The European Union is and will always be the best proof in the world, with its mistakes and achievements, that it is possible to be a continent with an integrated and homogeneous area where each country preserves its identity.
Europe shows the rest of the world, day after day, the unity among the countries that are part of the European Union, able to give up their private interests for something much greater: mutual benefit, through their constant integration processes.
The change in awareness and the current orientation of international diplomacy coupled with European projects, a result of these changes based in development cooperation, show the world that the European Union is a reality and not a utopia.
From there, it makes sense to think of and position the Mediterranean Corridor as a global project that will surely bear fruit not only to Spain and especially Valencia, but also to other countries of the continent and the world.
Finally, as an individual, I would like to say that during my first years in Spain I lived in Valencia. Although I have chosen to live in Madrid for many reasons, including career opportunities, the convenience of living in the capital where you can find all types of products and services for consumption, easy access to all types of public transport, daily immersion in Spanish culture fascinates me, and so on, there are times I need to go back to Valencia for a few days to find the balance needed to face life in an unstoppable capital and recharge my batteries near the Mediterranean sea, which I love.
Those who, like me, live or have lived in Valencia, carry in their souls the sweetness of the mandarin fields of Castellón, the smell of orange blossom that in this time of year, the unique taste of paellas made in coastal towns, where one wants to spend a few days to relax and above all, the unmistakable texture and freshness on the palate of horchata (tiger nut milk) with lemon crushed ice, my true addiction.
The epicentre of the debate on the potential of Valencia’s economy to Spain around the Mediterranean Corridor relying mainly on agriculture is absolutely sterile.

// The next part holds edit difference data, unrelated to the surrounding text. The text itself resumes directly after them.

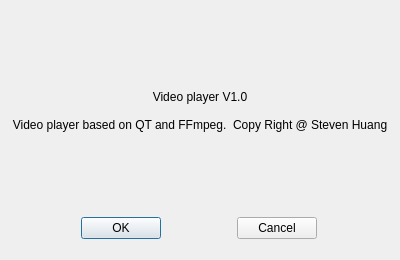
Before: the Qt Designer form src/about.ui in StevenHuang2020/VideoPlayer, drawn with Qt 5.
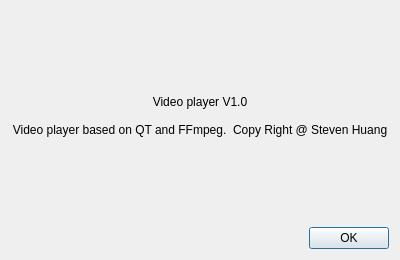
After: the same form once the commit is applied.

The edit to the form file:
```diff
--- a/src/about.ui
+++ b/src/about.ui
@@ -37,7 +37,37 @@
   <property name="modal">
    <bool>true</bool>
   </property>
-  <layout class="QGridLayout" name="gridLayout" rowstretch="8,1,0">
+  <layout class="QGridLayout" name="gridLayout" rowstretch="8,0">
+   <item row="1" column="0" colspan="2">
+    <layout class="QHBoxLayout" name="horizontalLayout">
+     <item>
+      <spacer name="horizontalSpacer">
+       <property name="orientation">
+        <enum>Qt::Horizontal</enum>
+       </property>
+       <property name="sizeHint" stdset="0">
+        <size>
+         <width>40</width>
+         <height>20</height>
+        </size>
+       </property>
+      </spacer>
+     </item>
+     <item>
+      <widget class="QPushButton" name="btn_Ok">
+       <property name="sizePolicy">
+        <sizepolicy hsizetype="Fixed" vsizetype="Fixed">
+         <horstretch>0</horstretch>
+         <verstretch>0</verstretch>
+        </sizepolicy>
+       </property>
+       <property name="text">
+        <string>OK</string>
+       </property>
+      </widget>
+     </item>
+    </layout>
+   </item>
    <item row="0" column="0" colspan="2">
     <widget class="QLabel" name="label">
      <property name="text">
@@ -59,52 +89,6 @@
      </property>
     </widget>
    </item>
-   <item row="1" column="0" colspan="2">
-    <layout class="QHBoxLayout" name="horizontalLayout">
-     <item>
-      <widget class="QPushButton" name="btn_Ok">
-       <property name="sizePolicy">
-        <sizepolicy hsizetype="Fixed" vsizetype="Fixed">
-         <horstretch>0</horstretch>
-         <verstretch>0</verstretch>
-        </sizepolicy>
-       </property>
-       <property name="text">
-        <string>OK</string>
-       </property>
-      </widget>
-     </item>
-     <item>
-      <widget class="QPushButton" name="btn_Cancel">
-       <property name="sizePolicy">
-        <sizepolicy hsizetype="Fixed" vsizetype="Fixed">
-         <horstretch>0</horstretch>
-         <verstretch>0</verstretch>
-        </sizepolicy>
-       </property>
-       <property name="text">
-        <string>Cancel</string>
-       </property>
-      </widget>
-     </item>
-    </layout>
-   </item>
-   <item row="2" column="0" colspan="2">
-    <spacer name="verticalSpacer">
-     <property name="orientation">
-      <enum>Qt::Vertical</enum>
-     </property>
-     <property name="sizeType">
-      <enum>QSizePolicy::Fixed</enum>
-     </property>
-     <property name="sizeHint" stdset="0">
-      <size>
-       <width>20</width>
-       <height>10</height>
-      </size>
-     </property>
-    </spacer>
-   </item>
   </layout>
  </widget>
  <layoutdefault spacing="6" margin="11"/>
```
Left out of the diff: 19 changed lines with no effect on the pictures.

Valencia exports more than citrus, rice and tiger nuts.
How could we not share these pleasant and unforgettable sensations with other countries?